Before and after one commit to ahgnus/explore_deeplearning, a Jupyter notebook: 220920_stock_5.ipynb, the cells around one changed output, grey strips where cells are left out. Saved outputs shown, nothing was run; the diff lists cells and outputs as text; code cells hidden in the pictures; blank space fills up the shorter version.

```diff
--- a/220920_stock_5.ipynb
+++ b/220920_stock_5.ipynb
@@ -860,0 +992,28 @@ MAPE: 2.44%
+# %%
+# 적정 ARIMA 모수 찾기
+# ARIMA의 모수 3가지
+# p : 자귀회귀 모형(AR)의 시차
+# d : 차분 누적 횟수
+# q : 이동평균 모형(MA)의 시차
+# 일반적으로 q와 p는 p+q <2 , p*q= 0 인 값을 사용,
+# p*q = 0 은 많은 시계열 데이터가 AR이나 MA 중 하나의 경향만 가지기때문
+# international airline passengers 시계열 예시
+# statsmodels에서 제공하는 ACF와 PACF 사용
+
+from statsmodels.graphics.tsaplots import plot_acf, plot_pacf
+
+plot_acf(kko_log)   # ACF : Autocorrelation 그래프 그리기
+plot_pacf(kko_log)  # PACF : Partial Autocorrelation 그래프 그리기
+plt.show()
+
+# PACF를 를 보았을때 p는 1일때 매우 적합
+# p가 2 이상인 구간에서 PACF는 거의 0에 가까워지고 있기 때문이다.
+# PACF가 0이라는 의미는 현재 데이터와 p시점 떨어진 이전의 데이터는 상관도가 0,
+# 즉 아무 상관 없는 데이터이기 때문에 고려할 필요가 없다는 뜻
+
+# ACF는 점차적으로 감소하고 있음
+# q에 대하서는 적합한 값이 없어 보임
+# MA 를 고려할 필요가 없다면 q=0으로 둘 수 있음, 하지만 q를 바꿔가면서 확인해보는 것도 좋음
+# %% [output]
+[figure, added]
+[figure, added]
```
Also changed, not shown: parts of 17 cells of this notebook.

========================================

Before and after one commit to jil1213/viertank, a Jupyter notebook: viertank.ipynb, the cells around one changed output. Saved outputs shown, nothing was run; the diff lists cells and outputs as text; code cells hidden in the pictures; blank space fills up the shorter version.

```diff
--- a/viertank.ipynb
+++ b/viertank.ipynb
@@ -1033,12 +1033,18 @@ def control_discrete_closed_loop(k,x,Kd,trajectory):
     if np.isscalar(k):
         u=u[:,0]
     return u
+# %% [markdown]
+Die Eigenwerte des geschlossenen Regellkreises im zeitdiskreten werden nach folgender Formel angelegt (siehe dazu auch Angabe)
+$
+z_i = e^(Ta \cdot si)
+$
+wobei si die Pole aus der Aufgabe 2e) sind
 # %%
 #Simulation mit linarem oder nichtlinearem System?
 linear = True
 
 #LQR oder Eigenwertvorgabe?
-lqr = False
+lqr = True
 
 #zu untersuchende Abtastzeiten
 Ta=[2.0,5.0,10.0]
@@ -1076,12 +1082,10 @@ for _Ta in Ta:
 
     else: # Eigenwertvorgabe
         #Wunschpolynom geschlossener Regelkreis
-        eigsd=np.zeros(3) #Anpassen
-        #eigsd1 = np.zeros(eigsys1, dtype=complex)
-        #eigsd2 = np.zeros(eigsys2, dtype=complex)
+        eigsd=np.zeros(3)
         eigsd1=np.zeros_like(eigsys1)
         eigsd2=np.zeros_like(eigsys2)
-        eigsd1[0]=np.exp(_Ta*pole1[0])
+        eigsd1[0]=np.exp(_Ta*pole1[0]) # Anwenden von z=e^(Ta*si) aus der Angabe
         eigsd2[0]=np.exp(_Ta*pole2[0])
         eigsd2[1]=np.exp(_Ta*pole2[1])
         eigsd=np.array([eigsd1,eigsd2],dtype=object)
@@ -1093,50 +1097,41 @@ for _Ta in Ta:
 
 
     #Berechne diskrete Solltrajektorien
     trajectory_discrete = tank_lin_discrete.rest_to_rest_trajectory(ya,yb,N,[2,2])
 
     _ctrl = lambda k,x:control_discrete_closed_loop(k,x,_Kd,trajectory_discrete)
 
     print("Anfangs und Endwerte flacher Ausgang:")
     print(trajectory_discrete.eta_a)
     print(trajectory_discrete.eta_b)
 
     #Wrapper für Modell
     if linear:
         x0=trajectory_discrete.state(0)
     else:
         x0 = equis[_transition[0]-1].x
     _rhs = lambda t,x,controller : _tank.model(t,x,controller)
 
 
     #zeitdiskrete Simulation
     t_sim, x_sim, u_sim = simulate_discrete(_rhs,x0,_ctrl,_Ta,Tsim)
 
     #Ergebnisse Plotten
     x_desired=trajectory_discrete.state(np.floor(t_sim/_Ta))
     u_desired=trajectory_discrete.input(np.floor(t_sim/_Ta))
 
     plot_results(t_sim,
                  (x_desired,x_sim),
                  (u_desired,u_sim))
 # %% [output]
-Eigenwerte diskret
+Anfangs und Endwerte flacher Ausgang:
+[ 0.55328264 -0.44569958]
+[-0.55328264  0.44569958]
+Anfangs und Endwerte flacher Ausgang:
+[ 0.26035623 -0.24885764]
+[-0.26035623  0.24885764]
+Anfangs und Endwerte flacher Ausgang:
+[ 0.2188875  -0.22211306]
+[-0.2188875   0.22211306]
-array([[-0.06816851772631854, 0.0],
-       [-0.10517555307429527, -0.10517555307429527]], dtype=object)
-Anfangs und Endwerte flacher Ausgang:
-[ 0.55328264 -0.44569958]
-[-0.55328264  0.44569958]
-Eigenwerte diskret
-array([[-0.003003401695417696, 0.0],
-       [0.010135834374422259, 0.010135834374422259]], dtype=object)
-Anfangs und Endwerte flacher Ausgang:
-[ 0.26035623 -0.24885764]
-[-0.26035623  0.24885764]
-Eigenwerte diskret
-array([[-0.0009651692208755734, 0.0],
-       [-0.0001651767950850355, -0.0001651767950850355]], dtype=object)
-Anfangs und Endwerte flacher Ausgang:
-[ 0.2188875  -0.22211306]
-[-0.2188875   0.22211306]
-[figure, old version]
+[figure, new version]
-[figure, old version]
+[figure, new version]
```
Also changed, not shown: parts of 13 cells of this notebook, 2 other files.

========================================

* ABOUT THIS TASK
Each line containing the word "dtype" must be pulled from the listing and copied.

* RESULT OF THIS TASK
-        #eigsd1 = np.zeros(eigsys1, dtype=complex)
-        #eigsd2 = np.zeros(eigsys2, dtype=complex)
         eigsd=np.array([eigsd1,eigsd2],dtype=object)
-       [-0.10517555307429527, -0.10517555307429527]], dtype=object)
-       [0.010135834374422259, 0.010135834374422259]], dtype=object)
-       [-0.0001651767950850355, -0.0001651767950850355]], dtype=object)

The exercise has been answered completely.